After nearly a year of work, the renovation of downtown Duluth's NorShor Theatre is about 60 percent complete, and the project remains on track to be finished by December.
DULUTH — About 70 representatives of Native American tribes in Canada, the Great Lakes region and North Dakota plan to gather in Duluth this weekend to compare notes and strategize in their ongoing battle against oil pipelines both old and new. "Many of them have old lines that are 50 years old, and people are deeply concerned about the impact of those lines on their water," said Winona LaDuke, executive director of Honor the Earth. "There is a sense of unity among the Anishinaabe and the Ho Chunk in Wisconsin," she said.

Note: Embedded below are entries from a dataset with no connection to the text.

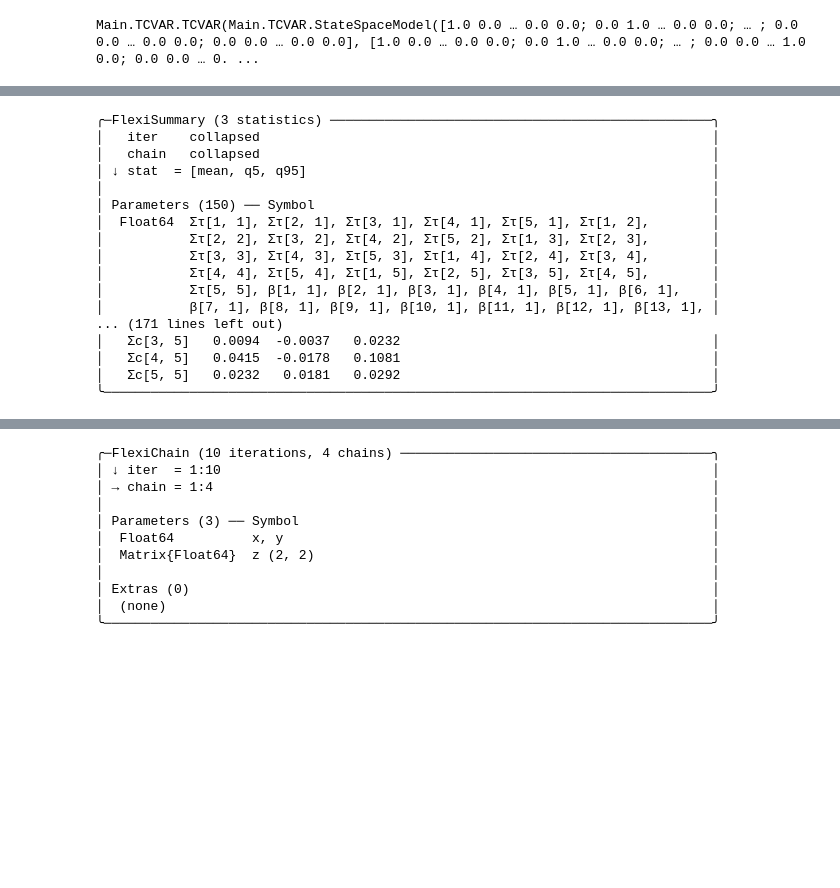
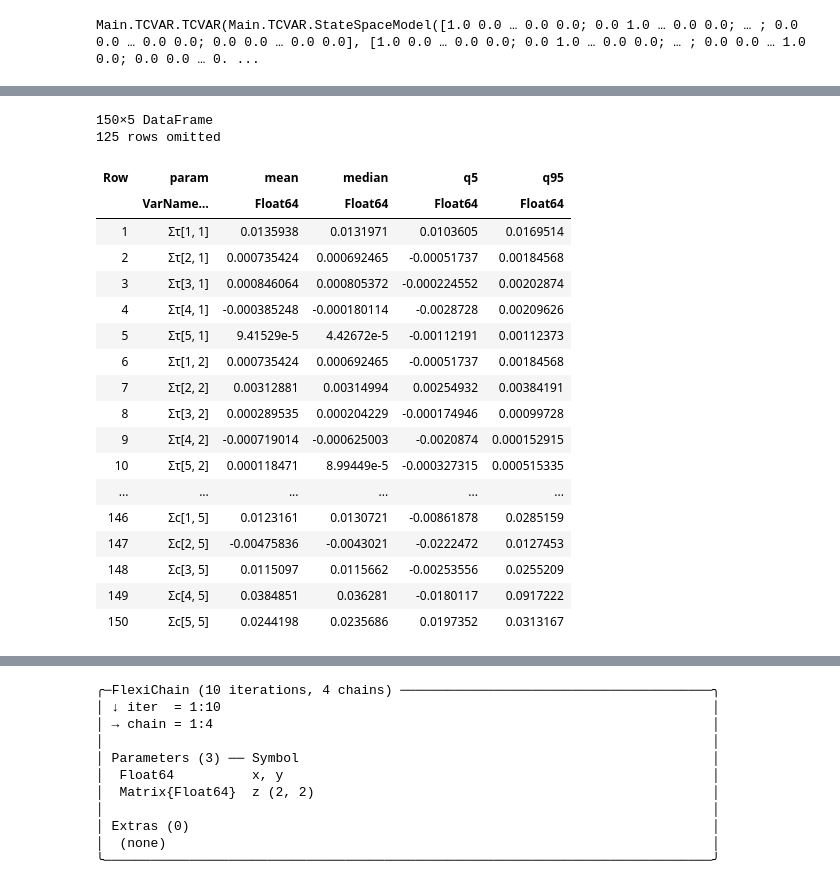
Before and after one commit to msz13/MacroFinanceScenarios, a Jupyter notebook: analisys/MarcoFinanceTCVAR1.ipynb, the cells around one changed output, grey strips where cells are left out. Cells and saved outputs as stored; diff of their text form; code cells hidden in the pictures; blank space fills up the shorter version.

Commit message:
tcvar simulate scenarios

```diff
--- a/analisys/MarcoFinanceTCVAR1.ipynb
+++ b/analisys/MarcoFinanceTCVAR1.ipynb
@@ -175,5 +153,5 @@ model.priors
 # %%
-result = TCVAR.gibbs_sampler(model, convert(Matrix{Union{Missing, Float64}}, values(y)); burnin = 2_000, n_samples = 2_000, thin=4, logging=true)
+result = TCVAR.gibbs_sampler(model, convert(Matrix{Union{Missing, Float64}}, values(y)); burnin = 1_00, n_samples = 2_00, thin=2, logging=true)
 
 result
 # %% [output]
@@ -205,24 +332,30 @@ using FlexiChains: FlexiChain, Parameter, collapse
 # %%
-collapse(result.params, [
+st = collapse(result.params, [
     mean,
+    median,
     (:q5, x -> quantile(x, 0.05)),
     (:q95, x -> quantile(x, 0.95)),
 ])
+
+df = DataFrame(st)
 # %% [output]
-╭─FlexiSummary (3 statistics) ─────────────────────────────────────────────────╮
-│   iter    collapsed                                                          │
-│   chain   collapsed                                                          │
-│ ↓ stat  = [mean, q5, q95]                                                    │
-│                                                                              │
-│ Parameters (150) ── Symbol                                                   │
-│  Float64  Στ[1, 1], Στ[2, 1], Στ[3, 1], Στ[4, 1], Στ[5, 1], Στ[1, 2],        │
-│           Στ[2, 2], Στ[3, 2], Στ[4, 2], Στ[5, 2], Στ[1, 3], Στ[2, 3],        │
-│           Στ[3, 3], Στ[4, 3], Στ[5, 3], Στ[1, 4], Στ[2, 4], Στ[3, 4],        │
-│           Στ[4, 4], Στ[5, 4], Στ[1, 5], Στ[2, 5], Στ[3, 5], Στ[4, 5],        │
-│           Στ[5, 5], β[1, 1], β[2, 1], β[3, 1], β[4, 1], β[5, 1], β[6, 1],    │
-│           β[7, 1], β[8, 1], β[9, 1], β[10, 1], β[11, 1], β[12, 1], β[13, 1], │
-... (171 lines left out)
-│   Σc[3, 5]   0.0094  -0.0037   0.0232                                        │
-│   Σc[4, 5]   0.0415  -0.0178   0.1081                                        │
-│   Σc[5, 5]   0.0232   0.0181   0.0292                                        │
-╰──────────────────────────────────────────────────────────────────────────────╯
+150×5 DataFrame
+125 rows omitted
+| Row | param | mean | median | q5 | q95 |
+|  | VarName… | Float64 | Float64 | Float64 | Float64 |
+| 1 | Στ[1, 1] | 0.0135938 | 0.0131971 | 0.0103605 | 0.0169514 |
+| 2 | Στ[2, 1] | 0.000735424 | 0.000692465 | -0.00051737 | 0.00184568 |
+| 3 | Στ[3, 1] | 0.000846064 | 0.000805372 | -0.000224552 | 0.00202874 |
+| 4 | Στ[4, 1] | -0.000385248 | -0.000180114 | -0.0028728 | 0.00209626 |
+| 5 | Στ[5, 1] | 9.41529e-5 | 4.42672e-5 | -0.00112191 | 0.00112373 |
+| 6 | Στ[1, 2] | 0.000735424 | 0.000692465 | -0.00051737 | 0.00184568 |
+| 7 | Στ[2, 2] | 0.00312881 | 0.00314994 | 0.00254932 | 0.00384191 |
+| 8 | Στ[3, 2] | 0.000289535 | 0.000204229 | -0.000174946 | 0.00099728 |
+| 9 | Στ[4, 2] | -0.000719014 | -0.000625003 | -0.0020874 | 0.000152915 |
+| 10 | Στ[5, 2] | 0.000118471 | 8.99449e-5 | -0.000327315 | 0.000515335 |
+| ... | ... | ... | ... | ... | ... |
+| 146 | Σc[1, 5] | 0.0123161 | 0.0130721 | -0.00861878 | 0.0285159 |
+| 147 | Σc[2, 5] | -0.00475836 | -0.0043021 | -0.0222472 | 0.0127453 |
+| 148 | Σc[3, 5] | 0.0115097 | 0.0115662 | -0.00253556 | 0.0255209 |
+| 149 | Σc[4, 5] | 0.0384851 | 0.036281 | -0.0180117 | 0.0917222 |
+| 150 | Σc[5, 5] | 0.0244198 | 0.0235686 | 0.0197352 | 0.0313167 |
```
Also changed, not shown: parts of 23 cells of this notebook, 6 other files.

DULUTH — On average, people who claim the federal earned-income tax credit see an extra $2,210 added to their refund checks. Yet about 20 percent of eligible households leave that money on the table by failing to claim a benefit to which they're entitled. "We want people to be aware of a tax credit that can really help them — an anti-poverty initiative that's very important to get money into the pockets of people who could really use it," said Matt Hunter, president of the Head of the Lakes United Way, which launched an awareness campaign Friday in Duluth.